> _DIRECTIONS FOR THIS TASK_:
The entries that follow should come back exactly, with no pictures among them.

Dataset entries
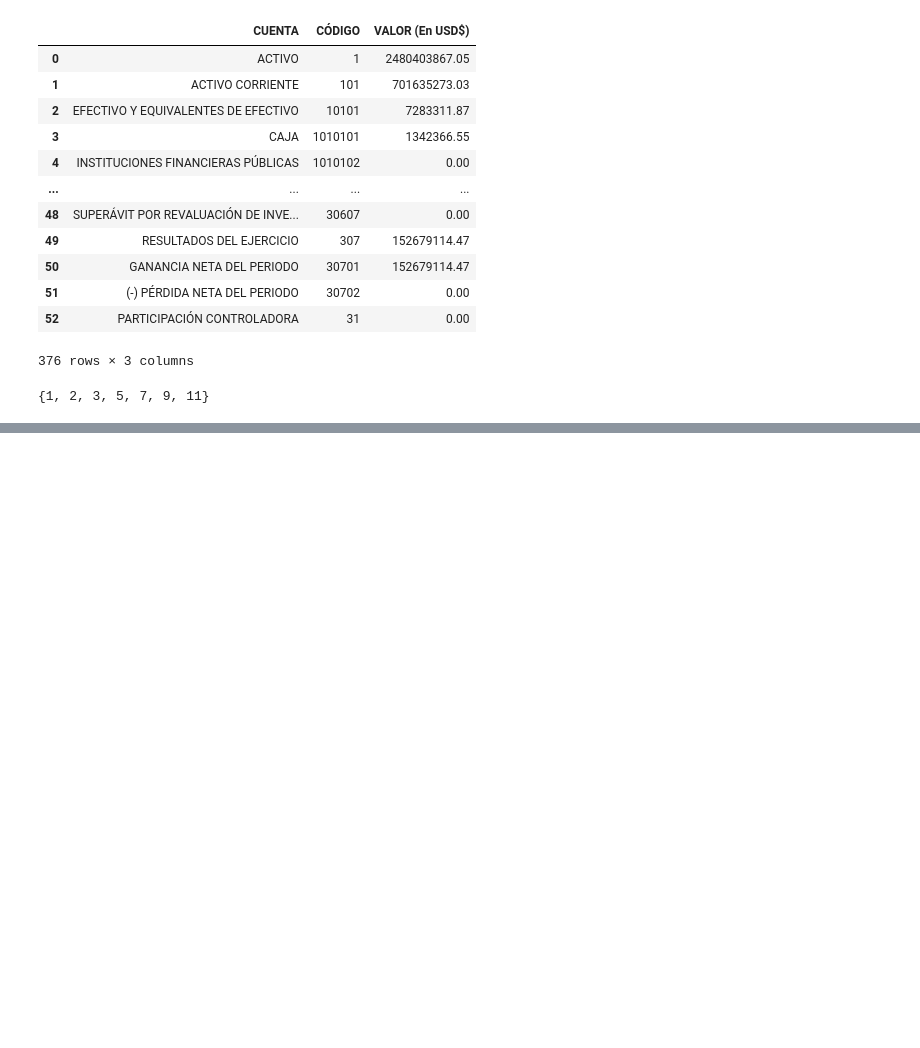
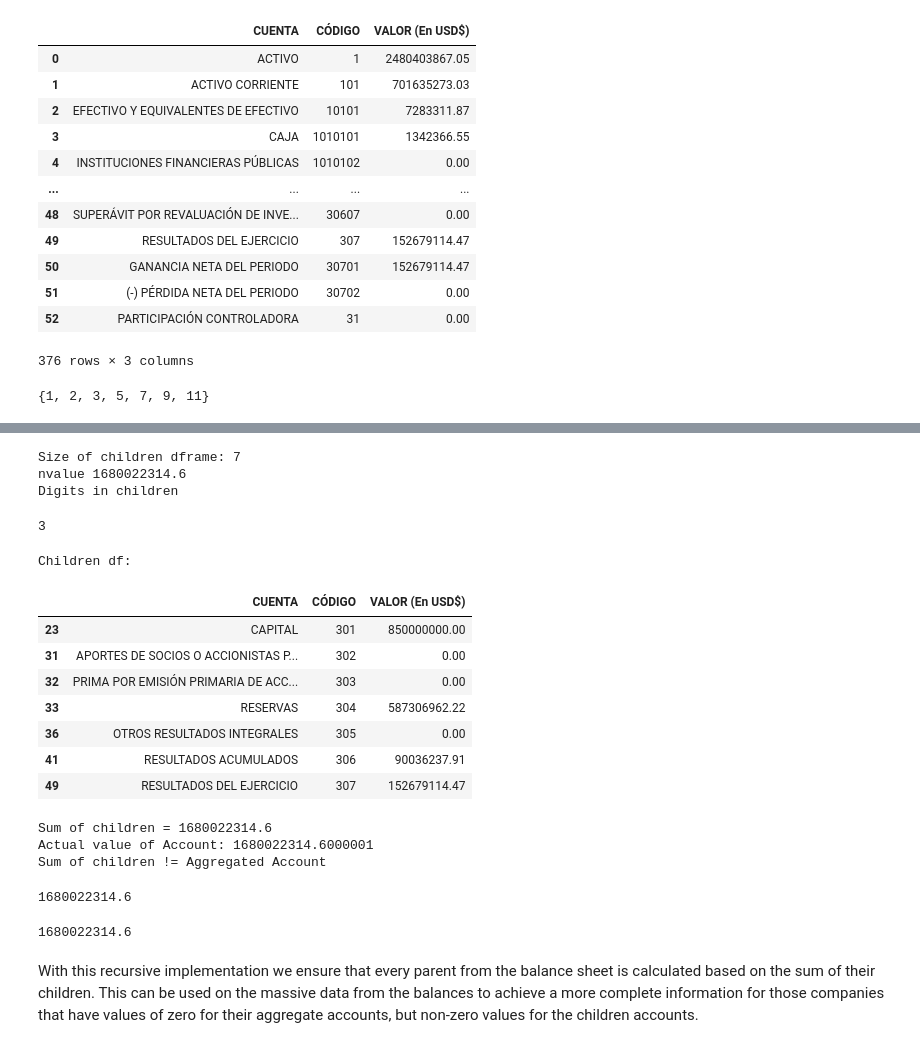
Before and after one commit to EdwinDuranH/FinancialViz, a Jupyter notebook: Generalizer.ipynb, the cells around one changed output, grey strips where cells are left out. Saved outputs shown, nothing was run; the diff lists cells and outputs as text; code cells hidden in the pictures; blank space fills up the shorter version.

```diff
--- a/Generalizer.ipynb
+++ b/Generalizer.ipynb
@@ -99,0 +137,68 @@ fav[fav["CUENTA"].str.contains(r"\(-\)")]
+# %%
+def chackSum(df,acct):
+    df1 = df.copy(deep = True)
+    acct = str(acct)
+    #Children dframe
+    a = df[(df["CÓDIGO"].str.startswith(acct)) & (df["CÓDIGO"].str.len() == len(acct)+2)]
+    #Keep track of the number of children available for the account
+    print(f"Size of children dframe: {len(a)}")
+
+    o_value = df[(df["CÓDIGO"].str.startswith(acct)) & (df["CÓDIGO"].str.len() == len(acct))]["VALOR (En USD$)"].values[0]
+    n_value = round(a["VALOR (En USD$)"].sum(),2)
+    print(f"nvalue {n_value}")
+    print("Digits in children")
+    display(len(a["CÓDIGO"].tolist()[0]))
+    print("Children df:")
+    display(a)
+    print(f"""Sum of children = {n_value}""")
+    print(f"""Actual value of Account: {o_value}""")
+    if o_value == n_value:
+        print("Sum of children = Aggregated Account")
+    else:
+        print("Sum of children != Aggregated Account")
+    df1.loc[df1["CÓDIGO"] == acct, "VALOR (En USD$)"] = n_value
+    stuff = df1[(df1["CÓDIGO"].str.startswith(acct)) & (df1["CÓDIGO"].str.len() == len(acct))]["VALOR (En USD$)"].values[0]
+    display(stuff)
+chackSum(fav,3)
+# %% [output]
+Size of children dframe: 7
+nvalue 1680022314.6
+Digits in children
+3
+Children df:
+|  | CUENTA | CÓDIGO | VALOR (En USD$) |
+| 23 | CAPITAL | 301 | 850000000.00 |
+| 31 | APORTES DE SOCIOS O ACCIONISTAS P... | 302 | 0.00 |
+| 32 | PRIMA POR EMISIÓN PRIMARIA DE ACC... | 303 | 0.00 |
+| 33 | RESERVAS | 304 | 587306962.22 |
+| 36 | OTROS RESULTADOS INTEGRALES | 305 | 0.00 |
+| 41 | RESULTADOS ACUMULADOS | 306 | 90036237.91 |
+| 49 | RESULTADOS DEL EJERCICIO | 307 | 152679114.47 |
+Sum of children = 1680022314.6
+Actual value of Account: 1680022314.6000001
+Sum of children != Aggregated Account
+1680022314.6
+# %%
+def sumup(df,acct):
+    acct = str(acct)
+    #Children dframe
+    children = df[(df["CÓDIGO"].str.startswith(acct)) & (df["CÓDIGO"].str.len() == len(acct)+2)]
+    #Check for presence of children
+    if children.empty:
+        return df[df["CÓDIGO"] == acct]["VALOR (En USD$)"].values[0]
+    else:
+        sum_children = 0
+        for index,child in children.iterrows():
+            sum_children += sumup(df,child["CÓDIGO"])
+
+        #If it's the equity account, sum account 31, which was registered in pair numbers of digits for an unknown reason
+        if acct == "3":
+            sum_children += df[df["CÓDIGO"] == "31"]["VALOR (En USD$)"].values[0]
+        #Update the parent's value with the sum of children
+        df.loc[df["CÓDIGO"] == acct,"VALOR (En USD$)"] = sum_children
+        return round(sum_children,2)
+sumup(fav,3)
+# %% [output]
+1680022314.6
+# %% [markdown]
+With this recursive implementation we ensure that every parent from the balance sheet is calculated based on the sum of their children. This can be used on the massive data from the balances to achieve a more complete information for those companies that have values of zero for their aggregate accounts, but non-zero values for the children accounts.
```
Also changed, not shown: parts of 12 cells of this notebook.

> _SOLUTION_:
Before and after one commit to EdwinDuranH/FinancialViz, a Jupyter notebook: Generalizer.ipynb, the cells around one changed output, grey strips where cells are left out. Saved outputs shown, nothing was run; the diff lists cells and outputs as text; code cells hidden in the pictures; blank space fills up the shorter version.

```diff
--- a/Generalizer.ipynb
+++ b/Generalizer.ipynb
@@ -99,0 +137,68 @@ fav[fav["CUENTA"].str.contains(r"\(-\)")]
+# %%
+def chackSum(df,acct):
+    df1 = df.copy(deep = True)
+    acct = str(acct)
+    #Children dframe
+    a = df[(df["CÓDIGO"].str.startswith(acct)) & (df["CÓDIGO"].str.len() == len(acct)+2)]
+    #Keep track of the number of children available for the account
+    print(f"Size of children dframe: {len(a)}")
+
+    o_value = df[(df["CÓDIGO"].str.startswith(acct)) & (df["CÓDIGO"].str.len() == len(acct))]["VALOR (En USD$)"].values[0]
+    n_value = round(a["VALOR (En USD$)"].sum(),2)
+    print(f"nvalue {n_value}")
+    print("Digits in children")
+    display(len(a["CÓDIGO"].tolist()[0]))
+    print("Children df:")
+    display(a)
+    print(f"""Sum of children = {n_value}""")
+    print(f"""Actual value of Account: {o_value}""")
+    if o_value == n_value:
+        print("Sum of children = Aggregated Account")
+    else:
+        print("Sum of children != Aggregated Account")
+    df1.loc[df1["CÓDIGO"] == acct, "VALOR (En USD$)"] = n_value
+    stuff = df1[(df1["CÓDIGO"].str.startswith(acct)) & (df1["CÓDIGO"].str.len() == len(acct))]["VALOR (En USD$)"].values[0]
+    display(stuff)
+chackSum(fav,3)
+# %% [output]
+Size of children dframe: 7
+nvalue 1680022314.6
+Digits in children
+3
+Children df:
+|  | CUENTA | CÓDIGO | VALOR (En USD$) |
+| 23 | CAPITAL | 301 | 850000000.00 |
+| 31 | APORTES DE SOCIOS O ACCIONISTAS P... | 302 | 0.00 |
+| 32 | PRIMA POR EMISIÓN PRIMARIA DE ACC... | 303 | 0.00 |
+| 33 | RESERVAS | 304 | 587306962.22 |
+| 36 | OTROS RESULTADOS INTEGRALES | 305 | 0.00 |
+| 41 | RESULTADOS ACUMULADOS | 306 | 90036237.91 |
+| 49 | RESULTADOS DEL EJERCICIO | 307 | 152679114.47 |
+Sum of children = 1680022314.6
+Actual value of Account: 1680022314.6000001
+Sum of children != Aggregated Account
+1680022314.6
+# %%
+def sumup(df,acct):
+    acct = str(acct)
+    #Children dframe
+    children = df[(df["CÓDIGO"].str.startswith(acct)) & (df["CÓDIGO"].str.len() == len(acct)+2)]
+    #Check for presence of children
+    if children.empty:
+        return df[df["CÓDIGO"] == acct]["VALOR (En USD$)"].values[0]
+    else:
+        sum_children = 0
+        for index,child in children.iterrows():
+            sum_children += sumup(df,child["CÓDIGO"])
+
+        #If it's the equity account, sum account 31, which was registered in pair numbers of digits for an unknown reason
+        if acct == "3":
+            sum_children += df[df["CÓDIGO"] == "31"]["VALOR (En USD$)"].values[0]
+        #Update the parent's value with the sum of children
+        df.loc[df["CÓDIGO"] == acct,"VALOR (En USD$)"] = sum_children
+        return round(sum_children,2)
+sumup(fav,3)
+# %% [output]
+1680022314.6
+# %% [markdown]
+With this recursive implementation we ensure that every parent from the balance sheet is calculated based on the sum of their children. This can be used on the massive data from the balances to achieve a more complete information for those companies that have values of zero for their aggregate accounts, but non-zero values for the children accounts.
```
Also changed, not shown: parts of 12 cells of this notebook.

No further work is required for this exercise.